And while Mr. Madoff’s wife and sons instantly became social pariahs in Manhattan, Mr. Beachy’s wife and children remain at his farmstead here, living peacefully with their neighbors.
Most notably, Henriques shows how this case is different than what reporters may have assumed. By pushing these themes to the top of her lengthy piece, the reporter creates an intriguing case for what sets this story apart from another financial story. With any story surrounding religious themes, there will likely be implications for how it’s handled legally, which she illustrates well.
The committee’s vigorous campaign to have the Beachy case dismissed, based on the First Amendment’s religious freedom protections and the Religious Freedom Restoration Act of 1993, won wide support. More than 2,300 creditors filed form letters with the court endorsing the plan.
THERE may have been some practical reasons for that. The public’s fascination with the charm of the Amish is the bedrock of the tourist economy here, and the Sugarcreek scandal was an ugly scar on that landscape. A solution emphasizing fundamental Amish values might well neutralize any damage that the Beachy case inflicted on the Amish image.
It seems a little odd to suggest that 2,000-some creditors would endorse a plan intended to be a mere public relations campaign. I wonder if some observer could have offered any other suggestions as to other reasons for why they would want the case dismissed. In any case, a federal judge ruled that leaving the case to a religious body would be unconstitutional.
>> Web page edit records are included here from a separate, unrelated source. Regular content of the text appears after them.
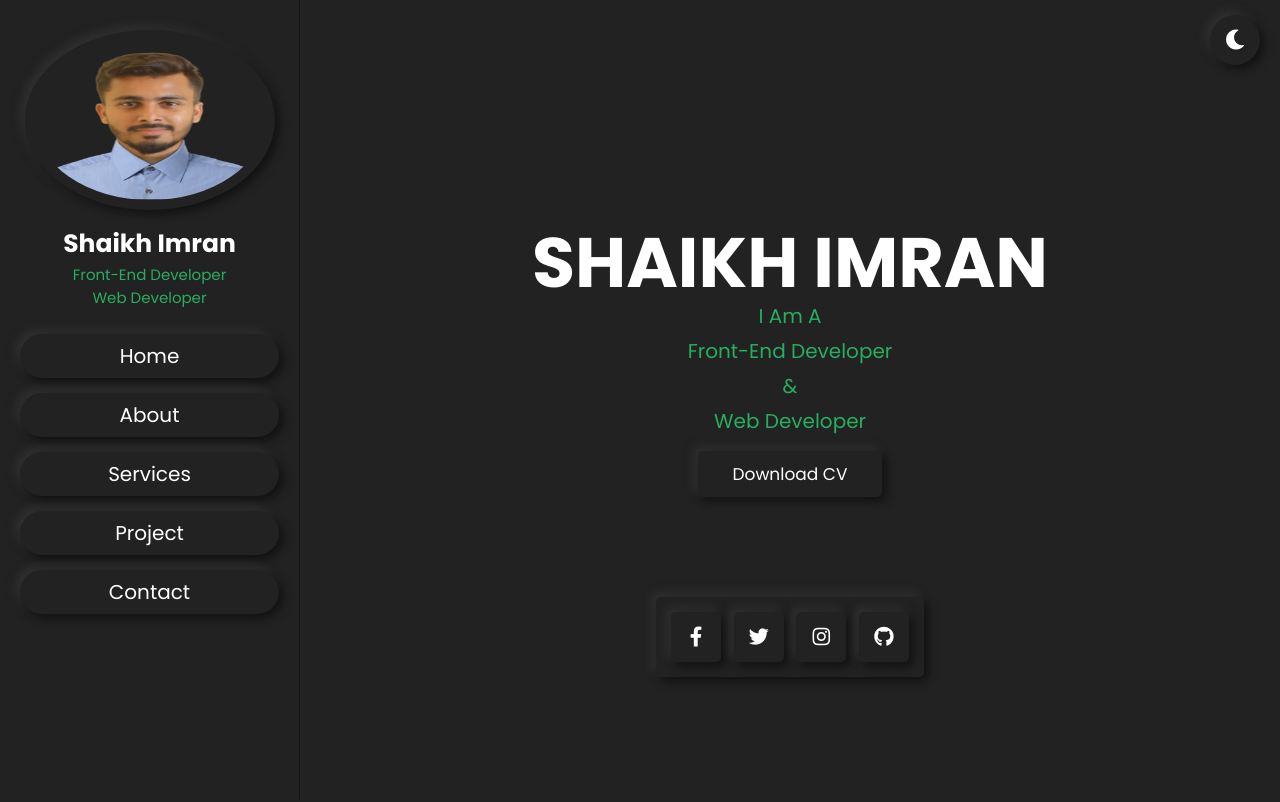
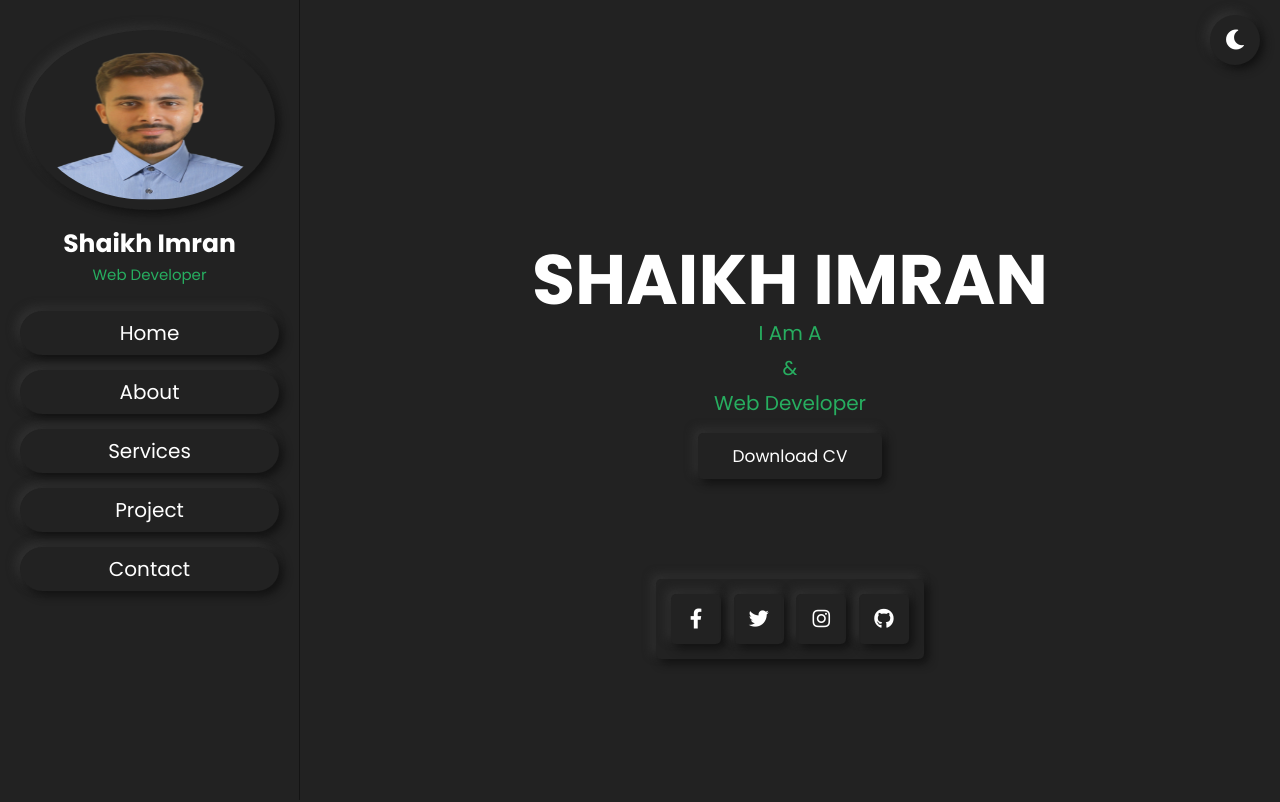
Before and after one commit to skimran-07/skiportfolio, a plain HTML site: page index.html in a window 1280 px wide. Shown: the top 802 px of the page. Drawn offline with Linux system fonts and the light colour scheme.

Commit message:
New change

```diff
--- a/index.html
+++ b/index.html
@@ -24,7 +24,6 @@
         <div class="user">
             <img src="image/user.img.png" alt="">
             <h3>Shaikh Imran</h3>
-            <p>Front-End Developer</p>
             <p>Web Developer</p>
         </div>
 
@@ -53,7 +52,6 @@
         <div class="content">
             <h3>Shaikh Imran</h3>
             <p>i am a</p>
-            <p>Front-End Developer</p>
             <p>&</p>
             <p> Web Developer</p>
             <!-- <div class="wrapper">
```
No part of this story contrasts as sharply with the real Bernie Madoff case as what happened next.
In the Madoff bankruptcy, virtually every adverse ruling has been appealed by the losing side, as have disputed decisions in countless other high-profile bankruptcy cases. But when the Amish leaders lost their passionate plea, rooted in their deeply held religious beliefs, they simply sent the judge a letter.
“We are agreed among ourselves to accept your ruling as the will of Almighty God in this matter,” they wrote, after thanking him for considering their point of view so carefully. “If there is anything which we can do as members of the Amish-Mennonite community to facilitate the bankruptcy process and help bring it to a speedy conclusion please do not hesitate to contact any member” of the committee.
You might imagine the confused look on a financial reporter’s face when reading a letter like this, but she captures the underlying themes quite nicely and let them shape the story. A reporter won’t find a story like this the day after an arrest, so it’s interesting to see it unfold after a few months.
But as the church fathers see it, something of lasting importance was tried in Sugarcreek.
“A hundred years from now, what will be the difference about how much money we had here?” asked Emery E. Miller, a village resident and a proponent of the alternative plan, at the first creditors meeting. “But a hundred years from now, there will be a difference in how we responded to this from our moral being, from a moral level — the choices we made to forgive or not to forgive.”
The reporter recognizes the possible comparisons between the Madoff case and this one, noting how he attracted clients who shared his faith and was accused of defrauding his own relatives. But she also sees the differences, looking at how the response of the community looked quite different than before. The entire piece is grounded in solid reporting about the case itself, not just about Amish beliefs and forgiveness. The combination creates a powerful piece.